Staffing challenges and general time constraints may harm primary care teams’ ability to implement quality improvement efforts
Researchers aimed to identify factors leading primary care practice personnel to decline participation in quality improvement (QI) projects, and strategies to improve the feasibility and attractiveness of QI projects in the future. Representatives from 31 practices agreed to participate in the study. Overwhelmingly, respondents said that staff turnover, staffing shortages, and general time constraints, exacerbated by the COVID-19 pandemic, prevented participation in QI projects. Challenges with electronic health records (EHR); an expectation for greater financial compensation for participation; and confidence in the practices’ current care practices were secondary reasons for declining participation. The authors identified major strategies to help facilitate recruitment in conducting QIs, including tying participation to value‐based programs and offering greater compensation. However, none of the respondents’ recommendations addressed the primary issues of staffing challenges and time constraints.
What We Know: Numerous supportive quality improvement (QI) projects exist, which can facilitate the implementation of evidence‐based practices in primary care.

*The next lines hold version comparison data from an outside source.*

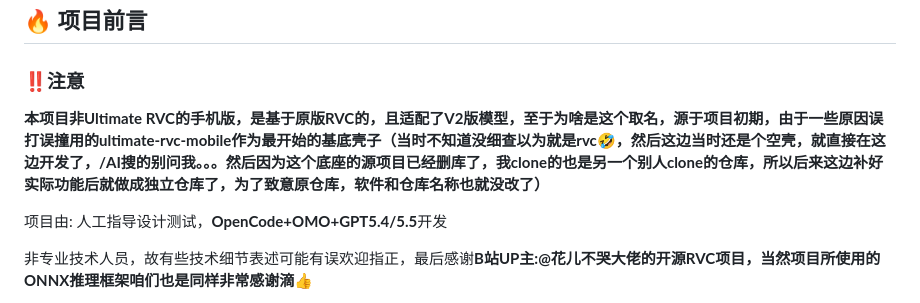
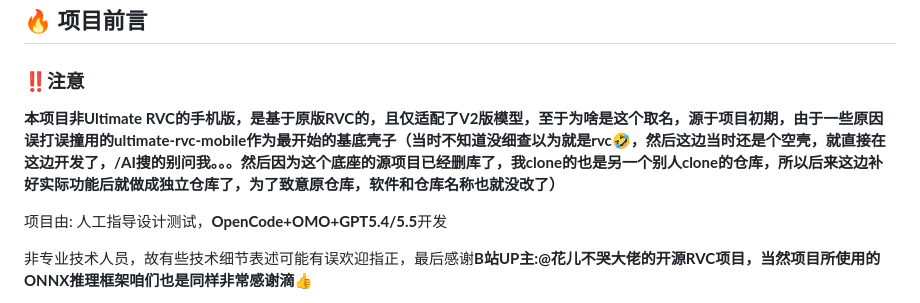
Before and after one commit to Sharl210/ultimate-rvc-mobile, a Markdown page: README.md, the part around the change. Drawn GitHub-style.

Commit message:
更新 README.md

```diff
--- a/README.md
+++ b/README.md
@@ -16,7 +16,7 @@
 ## 🔥 项目前言
 
 ### ‼️注意
-**本项目非Ultimate RVC的手机版，是基于原版RVC的，且适配了V2版模型，至于为啥是这个取名，源于项目初期，由于一些原因误打误撞用的ultimate-rvc-mobile作为最开始的基底壳子（当时不知道没细查以为就是rvc🤣，然后这边当时还是个空壳，就直接在这边开发了，/AI搜的别问我。。。然后因为这个底座的源项目已经删库了，我clone的也是另一个别人clone的仓库，所以后来这边补好实际功能后就做成独立仓库了，为了致意原仓库，软件和仓库名称也就没改了）**
+**本项目非Ultimate RVC的手机版，是基于原版RVC的，且仅适配了V2版模型，至于为啥是这个取名，源于项目初期，由于一些原因误打误撞用的ultimate-rvc-mobile作为最开始的基底壳子（当时不知道没细查以为就是rvc🤣，然后这边当时还是个空壳，就直接在这边开发了，/AI搜的别问我。。。然后因为这个底座的源项目已经删库了，我clone的也是另一个别人clone的仓库，所以后来这边补好实际功能后就做成独立仓库了，为了致意原仓库，软件和仓库名称也就没改了）**
 
 项目由: 人工指导设计测试，**OpenCode+OMO+GPT5.4/5.5**开发
 
```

However, recruiting physician practices to join these projects is challenging, costly and time‐consuming.
What This Study Adds: Through the use of qualitative interviews, researchers found that primary care clinic personnel face myriad challenges to participating in QI efforts, including staff turnover, staffing shortages, and general time constraints, exacerbated by the COVID-19 pandemic. They recommend that policy makers consider direct support for primary care, which may also help to alleviate burnout.
Declining Participation in Primary Care Quality Improvement Research: A Qualitative Study
Megan McHugh, PhD, et al
Center for Health Services and Outcomes Research, Northwestern University, Feinberg School of Medicine, Chicago, Illinois